The V8 Supercars Commission will today decide whether or not to instate compulsory pitstops for the Wilson Security Sandown 500 amid ongoing debate over fuel economy.
V8 Supercars introduced a compulsory fuel drop for all non-Pirtek Enduro Cup events this year in a bid to minimise the disadvantage faced by teams with higher consumption of the E85.
The Sandown 500, Supercheap Auto Bathurst 1000 and Castrol Edge Gold Coast 600 events however currently have no equivalency measure in place, potentially hurting those still struggling with economy.
While a fuel drop is considered impractical for the longer races, a late push for compulsory stops to be introduced is being led by Nissan Motorsport owner and Commission member Todd Kelly.

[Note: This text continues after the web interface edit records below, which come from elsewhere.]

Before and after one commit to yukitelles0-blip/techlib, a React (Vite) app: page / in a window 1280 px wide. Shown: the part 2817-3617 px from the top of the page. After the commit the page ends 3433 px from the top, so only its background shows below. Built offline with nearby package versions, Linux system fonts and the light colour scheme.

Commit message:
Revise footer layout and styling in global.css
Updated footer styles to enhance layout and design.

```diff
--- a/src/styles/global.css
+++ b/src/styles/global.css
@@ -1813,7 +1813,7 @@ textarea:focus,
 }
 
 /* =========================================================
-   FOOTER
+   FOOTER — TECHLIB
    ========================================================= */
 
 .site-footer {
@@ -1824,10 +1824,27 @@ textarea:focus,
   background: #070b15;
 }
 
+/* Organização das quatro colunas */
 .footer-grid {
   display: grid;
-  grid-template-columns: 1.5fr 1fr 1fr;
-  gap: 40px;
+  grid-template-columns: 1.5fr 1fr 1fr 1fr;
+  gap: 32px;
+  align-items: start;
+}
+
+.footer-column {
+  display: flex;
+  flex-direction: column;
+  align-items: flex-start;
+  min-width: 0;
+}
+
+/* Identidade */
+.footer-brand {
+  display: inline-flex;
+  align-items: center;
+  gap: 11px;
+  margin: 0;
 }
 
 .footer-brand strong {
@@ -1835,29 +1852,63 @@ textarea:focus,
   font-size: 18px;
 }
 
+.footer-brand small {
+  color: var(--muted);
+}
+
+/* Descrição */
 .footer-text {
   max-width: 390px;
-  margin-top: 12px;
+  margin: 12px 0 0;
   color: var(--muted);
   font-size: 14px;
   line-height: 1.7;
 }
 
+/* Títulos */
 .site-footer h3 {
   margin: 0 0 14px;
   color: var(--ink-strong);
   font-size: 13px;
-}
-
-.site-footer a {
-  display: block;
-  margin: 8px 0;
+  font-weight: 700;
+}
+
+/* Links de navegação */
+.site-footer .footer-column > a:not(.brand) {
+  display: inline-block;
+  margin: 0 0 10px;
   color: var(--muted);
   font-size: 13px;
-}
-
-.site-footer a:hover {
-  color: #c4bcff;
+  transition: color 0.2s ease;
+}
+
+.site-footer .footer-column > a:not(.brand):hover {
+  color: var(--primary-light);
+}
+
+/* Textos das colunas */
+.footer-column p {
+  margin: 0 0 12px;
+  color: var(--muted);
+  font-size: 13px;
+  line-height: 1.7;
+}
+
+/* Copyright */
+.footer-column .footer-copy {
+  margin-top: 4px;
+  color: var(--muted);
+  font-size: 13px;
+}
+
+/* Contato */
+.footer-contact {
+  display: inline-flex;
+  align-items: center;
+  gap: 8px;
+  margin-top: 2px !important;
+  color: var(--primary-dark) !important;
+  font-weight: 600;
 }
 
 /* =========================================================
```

“We’ve had fuel parity measures in place pretty much since the Car of the Future was introduced and it doesn’t really stack up that at the three biggest rounds where it has the most effect it’s found its way out of the regs,” Kelly told Speedcafe.com.
“It’s a surprise to most of the pitlane that it wasn’t in the supplementary regulations for Sandown.”
After much debate led by four-valve engine teams Nissan and Erebus, last year saw four stops mandated for Sandown, which is a potentially three-stop race for the more frugal cars in the field.
Economy looms as a particular point of interest ahead of Sandown this year following a first half of the season dominated by intense engine development across the field.
The category has debuted its engine performance parity formula in 2014, whereby each motor must not exceed a cumulative horsepower figure of 20,654bhp when measured at 50rpm increments between 5,800 and 7,450rpm.
Red Bull’s KRE engines and those from Volvo Polestar set the pace early in the season while others raced to develop and homologate new parts in order to catch up.
Whether the subsequent horsepower arms race has seen any of the top teams fall behind on economy will likely be exposed across the Pirtek Enduro Cup if the Commission rules against the compulsory pitstops.